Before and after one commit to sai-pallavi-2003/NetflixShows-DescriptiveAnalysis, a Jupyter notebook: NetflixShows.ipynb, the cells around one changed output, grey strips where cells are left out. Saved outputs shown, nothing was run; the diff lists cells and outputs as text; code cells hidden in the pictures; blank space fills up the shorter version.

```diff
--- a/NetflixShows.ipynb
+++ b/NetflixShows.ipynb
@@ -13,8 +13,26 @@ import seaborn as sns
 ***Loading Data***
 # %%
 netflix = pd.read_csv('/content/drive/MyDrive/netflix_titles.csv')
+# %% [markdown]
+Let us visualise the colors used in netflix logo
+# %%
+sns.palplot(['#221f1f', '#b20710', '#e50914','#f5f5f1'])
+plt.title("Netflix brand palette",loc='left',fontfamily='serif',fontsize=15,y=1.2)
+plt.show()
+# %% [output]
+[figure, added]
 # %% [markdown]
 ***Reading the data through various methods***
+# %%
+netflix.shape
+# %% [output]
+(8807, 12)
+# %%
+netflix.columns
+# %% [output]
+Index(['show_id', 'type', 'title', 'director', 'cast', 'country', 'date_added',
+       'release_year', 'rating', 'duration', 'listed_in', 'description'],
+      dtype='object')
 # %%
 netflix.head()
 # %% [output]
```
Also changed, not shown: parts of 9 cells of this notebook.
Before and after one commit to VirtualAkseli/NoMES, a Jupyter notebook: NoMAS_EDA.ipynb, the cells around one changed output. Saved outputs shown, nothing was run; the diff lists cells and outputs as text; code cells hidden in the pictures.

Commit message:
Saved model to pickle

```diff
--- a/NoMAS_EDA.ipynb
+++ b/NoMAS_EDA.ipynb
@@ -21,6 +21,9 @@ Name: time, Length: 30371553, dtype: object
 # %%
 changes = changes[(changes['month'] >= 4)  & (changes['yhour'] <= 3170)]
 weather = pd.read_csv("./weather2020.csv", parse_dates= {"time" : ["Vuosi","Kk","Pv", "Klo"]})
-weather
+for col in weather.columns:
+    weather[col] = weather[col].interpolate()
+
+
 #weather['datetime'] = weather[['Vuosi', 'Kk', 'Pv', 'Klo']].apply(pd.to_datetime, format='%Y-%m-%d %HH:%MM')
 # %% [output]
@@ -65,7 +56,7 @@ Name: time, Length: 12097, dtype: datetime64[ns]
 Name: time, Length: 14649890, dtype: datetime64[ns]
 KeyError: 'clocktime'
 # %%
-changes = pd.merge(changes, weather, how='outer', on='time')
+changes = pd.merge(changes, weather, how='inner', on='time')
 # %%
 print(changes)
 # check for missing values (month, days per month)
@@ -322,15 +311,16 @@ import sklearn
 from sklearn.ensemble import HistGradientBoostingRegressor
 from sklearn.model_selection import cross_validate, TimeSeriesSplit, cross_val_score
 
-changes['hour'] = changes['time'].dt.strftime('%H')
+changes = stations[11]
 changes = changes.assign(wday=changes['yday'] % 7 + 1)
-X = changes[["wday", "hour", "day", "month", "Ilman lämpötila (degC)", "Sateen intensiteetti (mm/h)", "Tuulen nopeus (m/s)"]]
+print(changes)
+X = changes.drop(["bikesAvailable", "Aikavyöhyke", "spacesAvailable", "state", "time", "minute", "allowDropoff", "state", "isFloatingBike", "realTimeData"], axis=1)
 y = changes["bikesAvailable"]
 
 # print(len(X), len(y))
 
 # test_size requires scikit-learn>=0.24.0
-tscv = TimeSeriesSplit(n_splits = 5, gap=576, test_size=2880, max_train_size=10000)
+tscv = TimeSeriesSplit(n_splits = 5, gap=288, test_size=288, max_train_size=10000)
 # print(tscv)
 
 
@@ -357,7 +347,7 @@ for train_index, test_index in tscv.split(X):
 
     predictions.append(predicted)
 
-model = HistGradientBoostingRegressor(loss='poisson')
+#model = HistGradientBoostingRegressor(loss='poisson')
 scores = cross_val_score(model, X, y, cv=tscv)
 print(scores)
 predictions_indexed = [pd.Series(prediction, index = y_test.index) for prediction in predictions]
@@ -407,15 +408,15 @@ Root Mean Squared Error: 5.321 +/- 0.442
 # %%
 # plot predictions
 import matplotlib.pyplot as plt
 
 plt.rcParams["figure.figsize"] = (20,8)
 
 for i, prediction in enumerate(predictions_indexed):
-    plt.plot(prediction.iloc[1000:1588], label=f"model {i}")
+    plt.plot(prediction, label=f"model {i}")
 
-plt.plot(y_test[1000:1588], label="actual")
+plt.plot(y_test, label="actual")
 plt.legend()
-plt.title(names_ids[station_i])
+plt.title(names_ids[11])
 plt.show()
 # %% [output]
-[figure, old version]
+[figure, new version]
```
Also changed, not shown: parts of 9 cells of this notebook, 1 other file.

## Action item
Retype the listing above, exactly and in full.

## Result for this exercise
Before and after one commit to sai-pallavi-2003/NetflixShows-DescriptiveAnalysis, a Jupyter notebook: NetflixShows.ipynb, the cells around one changed output, grey strips where cells are left out. Saved outputs shown, nothing was run; the diff lists cells and outputs as text; code cells hidden in the pictures; blank space fills up the shorter version.

```diff
--- a/NetflixShows.ipynb
+++ b/NetflixShows.ipynb
@@ -13,8 +13,26 @@ import seaborn as sns
 ***Loading Data***
 # %%
 netflix = pd.read_csv('/content/drive/MyDrive/netflix_titles.csv')
+# %% [markdown]
+Let us visualise the colors used in netflix logo
+# %%
+sns.palplot(['#221f1f', '#b20710', '#e50914','#f5f5f1'])
+plt.title("Netflix brand palette",loc='left',fontfamily='serif',fontsize=15,y=1.2)
+plt.show()
+# %% [output]
+[figure, added]
 # %% [markdown]
 ***Reading the data through various methods***
+# %%
+netflix.shape
+# %% [output]
+(8807, 12)
+# %%
+netflix.columns
+# %% [output]
+Index(['show_id', 'type', 'title', 'director', 'cast', 'country', 'date_added',
+       'release_year', 'rating', 'duration', 'listed_in', 'description'],
+      dtype='object')
 # %%
 netflix.head()
 # %% [output]
```
Also changed, not shown: parts of 9 cells of this notebook.
Before and after one commit to VirtualAkseli/NoMES, a Jupyter notebook: NoMAS_EDA.ipynb, the cells around one changed output. Saved outputs shown, nothing was run; the diff lists cells and outputs as text; code cells hidden in the pictures.

Commit message:
Saved model to pickle

```diff
--- a/NoMAS_EDA.ipynb
+++ b/NoMAS_EDA.ipynb
@@ -21,6 +21,9 @@ Name: time, Length: 30371553, dtype: object
 # %%
 changes = changes[(changes['month'] >= 4)  & (changes['yhour'] <= 3170)]
 weather = pd.read_csv("./weather2020.csv", parse_dates= {"time" : ["Vuosi","Kk","Pv", "Klo"]})
-weather
+for col in weather.columns:
+    weather[col] = weather[col].interpolate()
+
+
 #weather['datetime'] = weather[['Vuosi', 'Kk', 'Pv', 'Klo']].apply(pd.to_datetime, format='%Y-%m-%d %HH:%MM')
 # %% [output]
@@ -65,7 +56,7 @@ Name: time, Length: 12097, dtype: datetime64[ns]
 Name: time, Length: 14649890, dtype: datetime64[ns]
 KeyError: 'clocktime'
 # %%
-changes = pd.merge(changes, weather, how='outer', on='time')
+changes = pd.merge(changes, weather, how='inner', on='time')
 # %%
 print(changes)
 # check for missing values (month, days per month)
@@ -322,15 +311,16 @@ import sklearn
 from sklearn.ensemble import HistGradientBoostingRegressor
 from sklearn.model_selection import cross_validate, TimeSeriesSplit, cross_val_score
 
-changes['hour'] = changes['time'].dt.strftime('%H')
+changes = stations[11]
 changes = changes.assign(wday=changes['yday'] % 7 + 1)
-X = changes[["wday", "hour", "day", "month", "Ilman lämpötila (degC)", "Sateen intensiteetti (mm/h)", "Tuulen nopeus (m/s)"]]
+print(changes)
+X = changes.drop(["bikesAvailable", "Aikavyöhyke", "spacesAvailable", "state", "time", "minute", "allowDropoff", "state", "isFloatingBike", "realTimeData"], axis=1)
 y = changes["bikesAvailable"]
 
 # print(len(X), len(y))
 
 # test_size requires scikit-learn>=0.24.0
-tscv = TimeSeriesSplit(n_splits = 5, gap=576, test_size=2880, max_train_size=10000)
+tscv = TimeSeriesSplit(n_splits = 5, gap=288, test_size=288, max_train_size=10000)
 # print(tscv)
 
 
@@ -357,7 +347,7 @@ for train_index, test_index in tscv.split(X):
 
     predictions.append(predicted)
 
-model = HistGradientBoostingRegressor(loss='poisson')
+#model = HistGradientBoostingRegressor(loss='poisson')
 scores = cross_val_score(model, X, y, cv=tscv)
 print(scores)
 predictions_indexed = [pd.Series(prediction, index = y_test.index) for prediction in predictions]
@@ -407,15 +408,15 @@ Root Mean Squared Error: 5.321 +/- 0.442
 # %%
 # plot predictions
 import matplotlib.pyplot as plt
 
 plt.rcParams["figure.figsize"] = (20,8)
 
 for i, prediction in enumerate(predictions_indexed):
-    plt.plot(prediction.iloc[1000:1588], label=f"model {i}")
+    plt.plot(prediction, label=f"model {i}")
 
-plt.plot(y_test[1000:1588], label="actual")
+plt.plot(y_test, label="actual")
 plt.legend()
-plt.title(names_ids[station_i])
+plt.title(names_ids[11])
 plt.show()
 # %% [output]
-[figure, old version]
+[figure, new version]
```
Also changed, not shown: parts of 9 cells of this notebook, 1 other file.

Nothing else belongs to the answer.